Doctors from the Ronald Reagan UCLA Medical Center reported today that a spinal implant is helping return hand strength to a 28 year old man who suffered a spinal cord injury in 2011. The patient, Brain Gomez, became 1 of the world’s 1st patients to have the experimental device implanted into his spine in June last year.
The 32-electrode array was implanted below the site of his spinal cord injury, near the C-5 vertebrae. Spinal cord injuries that occur in the middle of the neck are commonly associated with quadriplegia. The implant works by creating alternative pathways around the spinal injury and therefore re-engaging the brain with the limbs.
“The spinal cord contains alternate pathways that it can use to bypass the injury and get messages from the brain to the limbs,” Dr. Daniel Lu said in prepared remarks. “Electrical stimulation trains the spinal cord to find and use these pathways.”
“If there is an accident on the freeway, traffic comes to a standstill, but there are any number of side streets you can use to detour the accident and get where you are going,” he explained. “It’s the same with the spinal cord.”

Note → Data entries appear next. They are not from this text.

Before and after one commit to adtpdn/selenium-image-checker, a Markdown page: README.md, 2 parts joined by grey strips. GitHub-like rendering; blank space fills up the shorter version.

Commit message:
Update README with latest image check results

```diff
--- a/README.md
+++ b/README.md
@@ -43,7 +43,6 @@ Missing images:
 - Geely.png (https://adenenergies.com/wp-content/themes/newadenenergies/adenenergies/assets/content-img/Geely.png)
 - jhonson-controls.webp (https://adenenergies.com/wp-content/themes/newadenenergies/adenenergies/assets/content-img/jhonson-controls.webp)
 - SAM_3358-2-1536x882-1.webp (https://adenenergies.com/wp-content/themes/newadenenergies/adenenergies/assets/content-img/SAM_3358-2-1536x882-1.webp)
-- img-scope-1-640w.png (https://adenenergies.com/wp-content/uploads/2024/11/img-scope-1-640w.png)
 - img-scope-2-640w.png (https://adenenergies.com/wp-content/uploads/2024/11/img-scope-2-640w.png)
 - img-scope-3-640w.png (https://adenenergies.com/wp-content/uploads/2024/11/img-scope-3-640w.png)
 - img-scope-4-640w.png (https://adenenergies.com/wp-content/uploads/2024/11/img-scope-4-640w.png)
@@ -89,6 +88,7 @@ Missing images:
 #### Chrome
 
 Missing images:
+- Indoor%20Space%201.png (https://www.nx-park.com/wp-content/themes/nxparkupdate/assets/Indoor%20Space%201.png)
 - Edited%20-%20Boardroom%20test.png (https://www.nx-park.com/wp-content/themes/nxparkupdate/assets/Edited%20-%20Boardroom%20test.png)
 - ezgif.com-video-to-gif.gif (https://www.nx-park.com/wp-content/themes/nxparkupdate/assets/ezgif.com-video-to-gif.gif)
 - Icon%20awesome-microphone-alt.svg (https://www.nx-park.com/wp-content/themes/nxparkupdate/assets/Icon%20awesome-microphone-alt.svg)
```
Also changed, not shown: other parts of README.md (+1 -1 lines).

While other devices use robotic arms, this implant is designed to improve the patients’ use of their own limbs. The doctors also implanted a small battery pack and processing unit, so that Gomez can regulate the frequency and intensity of the spine stimulation.
“We can dial up or dial down different parameters and program in the stimulator certain algorithms to activate specific electrodes,” Lu said. “It is an ongoing process that retrains the spinal cord and, over time, allows patients to strengthen their grip and regain mobility in their hands.”
Prior to working with Gomez, the team of doctors at UCLA tested the implant on 2 cervical spinal cord injury patients and saw an increase in finger mobility and grip strength of up to 300%. While the team’s goal isn’t to fully restore hand function for the patient, they hope to make it so patients can perform everyday tasks.
“It’s making a huge difference for me,” Gomez explained. He owns a coffee-roasting business in San Dimas, California. “I use an industrial roaster that heats up to 450 degrees and just a few months ago, I reached up to pull a lever to empty a batch of beans after they’d finished roasting. But because I didn’t have the arm or core strength, I burned myself. That doesn’t happen anymore because of the strength and dexterity I’ve developed.”